## Assigned task
The records below are to be returned exactly as written, minus their pictures.

---------- Information shown

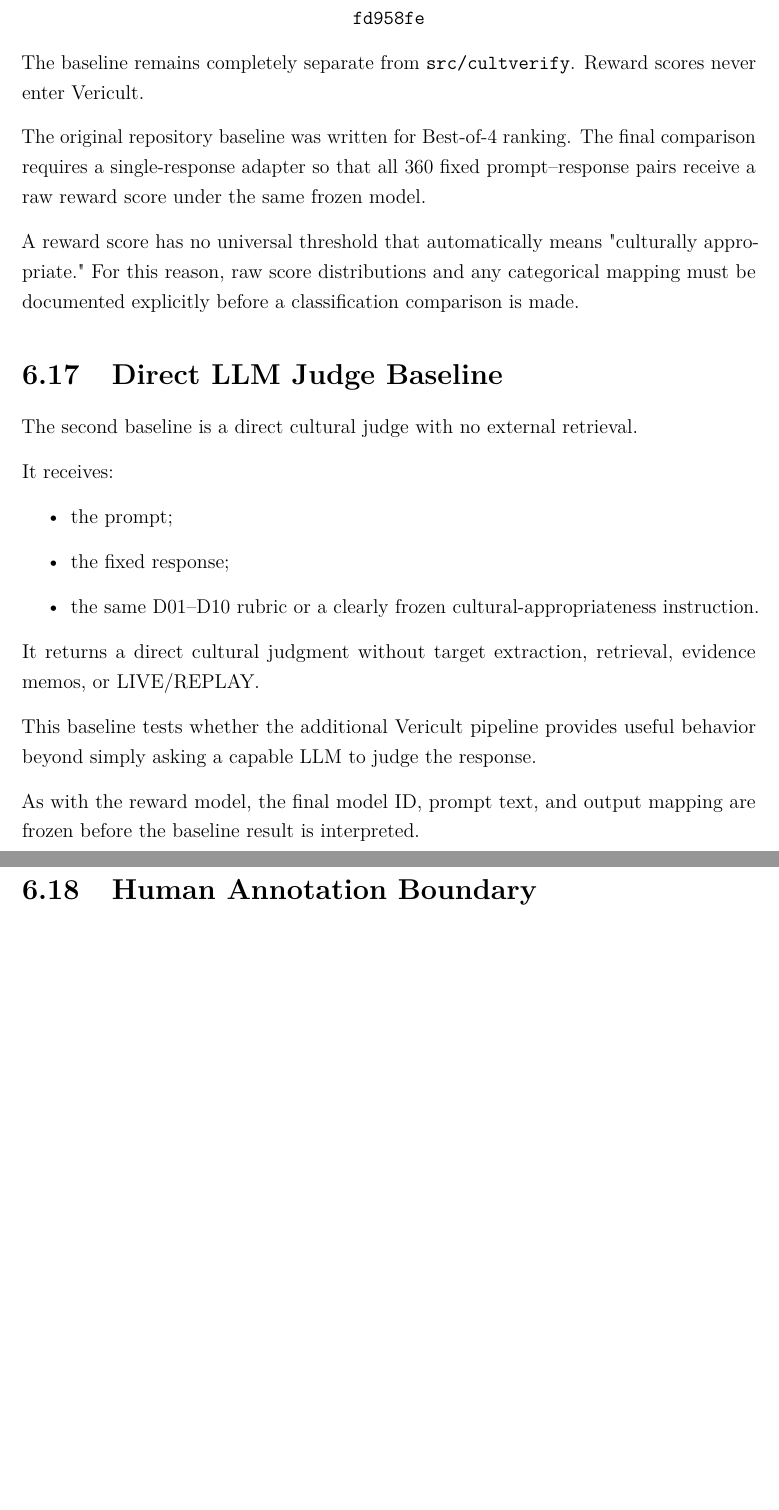
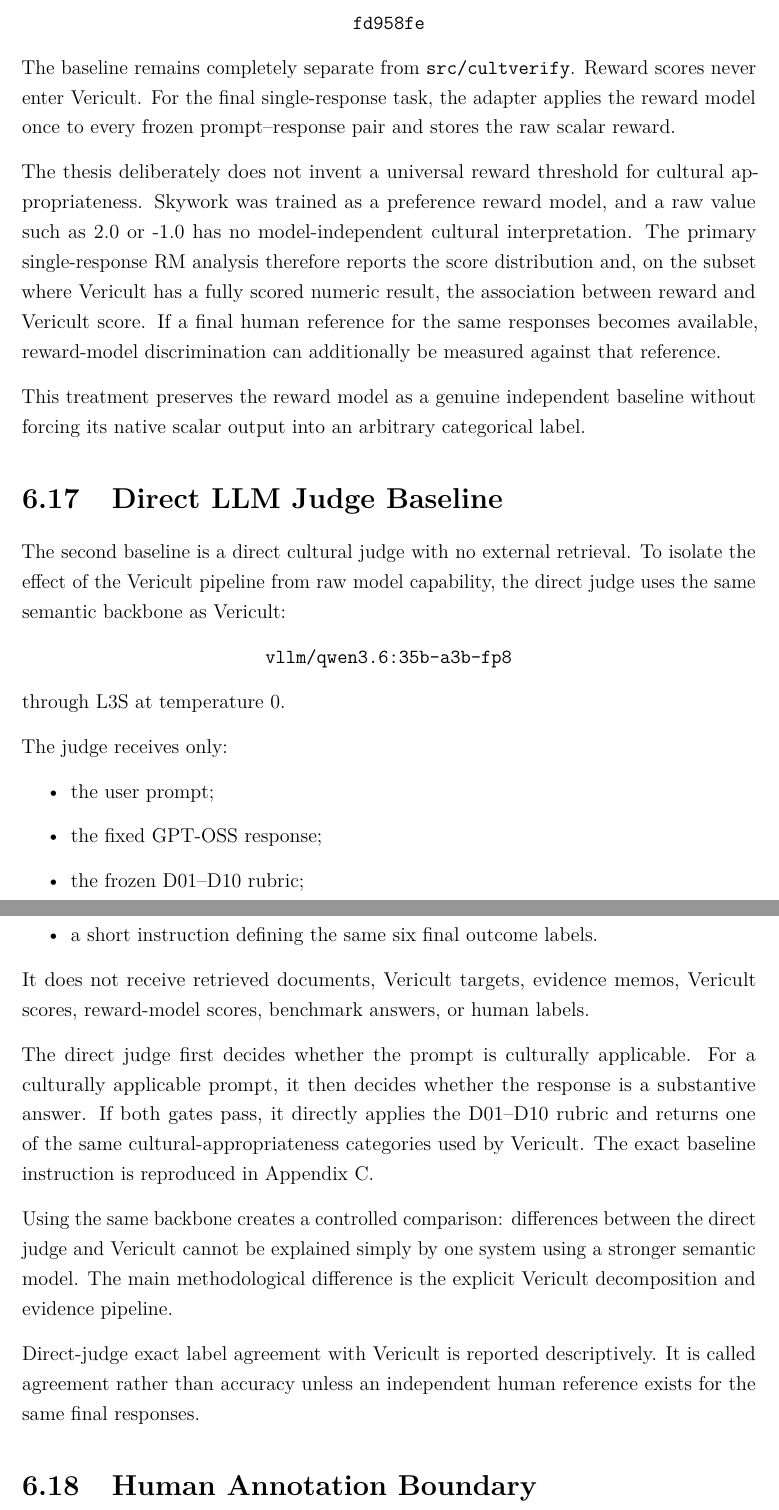
Before and after one commit to chebbi24/cultural-verification-thesis, a LaTeX thesis (thesis/overleaf/main.tex, which reads thesis/overleaf/chapters/06_experiment.tex): two parts of pages 73 and 74 of 132, joined at a grey line, cut so that both start at the same text, the shorter picture padded with empty space. Compiled offline with pdfLaTeX.

Commit message:
Freeze final single-response baseline methodology

```diff
--- a/thesis/overleaf/chapters/06_experiment.tex
+++ b/thesis/overleaf/chapters/06_experiment.tex
@@ -394,29 +394,38 @@ at revision:
 \texttt{fd958fe}
 \end{center}
 
-The baseline remains completely separate from \texttt{src/cultverify}. Reward scores never enter Vericult.
+The baseline remains completely separate from \texttt{src/cultverify}. Reward scores never enter Vericult. For the final single-response task, the adapter applies the reward model once to every frozen prompt--response pair and stores the raw scalar reward.
 
-The original repository baseline was written for Best-of-4 ranking. The final comparison requires a single-response adapter so that all 360 fixed prompt--response pairs receive a raw reward score under the same frozen model.
+The thesis deliberately does not invent a universal reward threshold for cultural appropriateness. Skywork was trained as a preference reward model, and a raw value such as 2.0 or -1.0 has no model-independent cultural interpretation. The primary single-response RM analysis therefore reports the score distribution and, on the subset where Vericult has a fully scored numeric result, the association between reward and Vericult score. If a final human reference for the same responses becomes available, reward-model discrimination can additionally be measured against that reference.
 
-A reward score has no universal threshold that automatically means "culturally appropriate." For this reason, raw score distributions and any categorical mapping must be documented explicitly before a classification comparison is made.
+This treatment preserves the reward model as a genuine independent baseline without forcing its native scalar output into an arbitrary categorical label.
 
 \section{Direct LLM Judge Baseline}
 
-The second baseline is a direct cultural judge with no external retrieval.
+The second baseline is a direct cultural judge with no external retrieval. To isolate the effect of the Vericult pipeline from raw model capability, the direct judge uses the same semantic backbone as Vericult:
 
-It receives:
+\begin{center}
+\texttt{vllm/qwen3.6:35b-a3b-fp8}
+\end{center}
+
+through L3S at temperature 0.
+
+The judge receives only:
 
 \begin{itemize}
-\item the prompt;
-\item the fixed response;
-\item the same D01--D10 rubric or a clearly frozen cultural-appropriateness instruction.
+\item the user prompt;
+\item the fixed GPT-OSS response;
+\item the frozen D01--D10 rubric;
+\item a short instruction defining the same six final outcome labels.
 \end{itemize}
 
-It returns a direct cultural judgment without target extraction, retrieval, evidence memos, or LIVE/REPLAY.
+It does not receive retrieved documents, Vericult targets, evidence memos, Vericult scores, reward-model scores, benchmark answers, or human labels.
 
-This baseline tests whether the additional Vericult pipeline provides useful behavior beyond simply asking a capable LLM to judge the response.
+The direct judge first decides whether the prompt is culturally applicable. For a culturally applicable prompt, it then decides whether the response is a substantive answer. If both gates pass, it directly applies the D01--D10 rubric and returns one of the same cultural-appropriateness categories used by Vericult. The exact baseline instruction is reproduced in Appendix~\ref{app:semantic-prompts}.
 
-As with the reward model, the final model ID, prompt text, and output mapping are frozen before the baseline result is interpreted.
+Using the same backbone creates a controlled comparison: differences between the direct judge and Vericult cannot be explained simply by one system using a stronger semantic model. The main methodological difference is the explicit Vericult decomposition and evidence pipeline.
+
+Direct-judge exact label agreement with Vericult is reported descriptively. It is called agreement rather than accuracy unless an independent human reference exists for the same final responses.
 
 \section{Human Annotation Boundary}
 
```
Also changed, not shown: thesis/overleaf/chapters/06_experiment.tex (2 more changed lines).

--------------------

## Response to the task
Before and after one commit to chebbi24/cultural-verification-thesis, a LaTeX thesis (thesis/overleaf/main.tex, which reads thesis/overleaf/chapters/06_experiment.tex): two parts of pages 73 and 74 of 132, joined at a grey line, cut so that both start at the same text, the shorter picture padded with empty space. Compiled offline with pdfLaTeX.

Commit message:
Freeze final single-response baseline methodology

```diff
--- a/thesis/overleaf/chapters/06_experiment.tex
+++ b/thesis/overleaf/chapters/06_experiment.tex
@@ -394,29 +394,38 @@ at revision:
 \texttt{fd958fe}
 \end{center}
 
-The baseline remains completely separate from \texttt{src/cultverify}. Reward scores never enter Vericult.
+The baseline remains completely separate from \texttt{src/cultverify}. Reward scores never enter Vericult. For the final single-response task, the adapter applies the reward model once to every frozen prompt--response pair and stores the raw scalar reward.
 
-The original repository baseline was written for Best-of-4 ranking. The final comparison requires a single-response adapter so that all 360 fixed prompt--response pairs receive a raw reward score under the same frozen model.
+The thesis deliberately does not invent a universal reward threshold for cultural appropriateness. Skywork was trained as a preference reward model, and a raw value such as 2.0 or -1.0 has no model-independent cultural interpretation. The primary single-response RM analysis therefore reports the score distribution and, on the subset where Vericult has a fully scored numeric result, the association between reward and Vericult score. If a final human reference for the same responses becomes available, reward-model discrimination can additionally be measured against that reference.
 
-A reward score has no universal threshold that automatically means "culturally appropriate." For this reason, raw score distributions and any categorical mapping must be documented explicitly before a classification comparison is made.
+This treatment preserves the reward model as a genuine independent baseline without forcing its native scalar output into an arbitrary categorical label.
 
 \section{Direct LLM Judge Baseline}
 
-The second baseline is a direct cultural judge with no external retrieval.
+The second baseline is a direct cultural judge with no external retrieval. To isolate the effect of the Vericult pipeline from raw model capability, the direct judge uses the same semantic backbone as Vericult:
 
-It receives:
+\begin{center}
+\texttt{vllm/qwen3.6:35b-a3b-fp8}
+\end{center}
+
+through L3S at temperature 0.
+
+The judge receives only:
 
 \begin{itemize}
-\item the prompt;
-\item the fixed response;
-\item the same D01--D10 rubric or a clearly frozen cultural-appropriateness instruction.
+\item the user prompt;
+\item the fixed GPT-OSS response;
+\item the frozen D01--D10 rubric;
+\item a short instruction defining the same six final outcome labels.
 \end{itemize}
 
-It returns a direct cultural judgment without target extraction, retrieval, evidence memos, or LIVE/REPLAY.
+It does not receive retrieved documents, Vericult targets, evidence memos, Vericult scores, reward-model scores, benchmark answers, or human labels.
 
-This baseline tests whether the additional Vericult pipeline provides useful behavior beyond simply asking a capable LLM to judge the response.
+The direct judge first decides whether the prompt is culturally applicable. For a culturally applicable prompt, it then decides whether the response is a substantive answer. If both gates pass, it directly applies the D01--D10 rubric and returns one of the same cultural-appropriateness categories used by Vericult. The exact baseline instruction is reproduced in Appendix~\ref{app:semantic-prompts}.
 
-As with the reward model, the final model ID, prompt text, and output mapping are frozen before the baseline result is interpreted.
+Using the same backbone creates a controlled comparison: differences between the direct judge and Vericult cannot be explained simply by one system using a stronger semantic model. The main methodological difference is the explicit Vericult decomposition and evidence pipeline.
+
+Direct-judge exact label agreement with Vericult is reported descriptively. It is called agreement rather than accuracy unless an independent human reference exists for the same final responses.
 
 \section{Human Annotation Boundary}
 
```
Also changed, not shown: thesis/overleaf/chapters/06_experiment.tex (2 more changed lines).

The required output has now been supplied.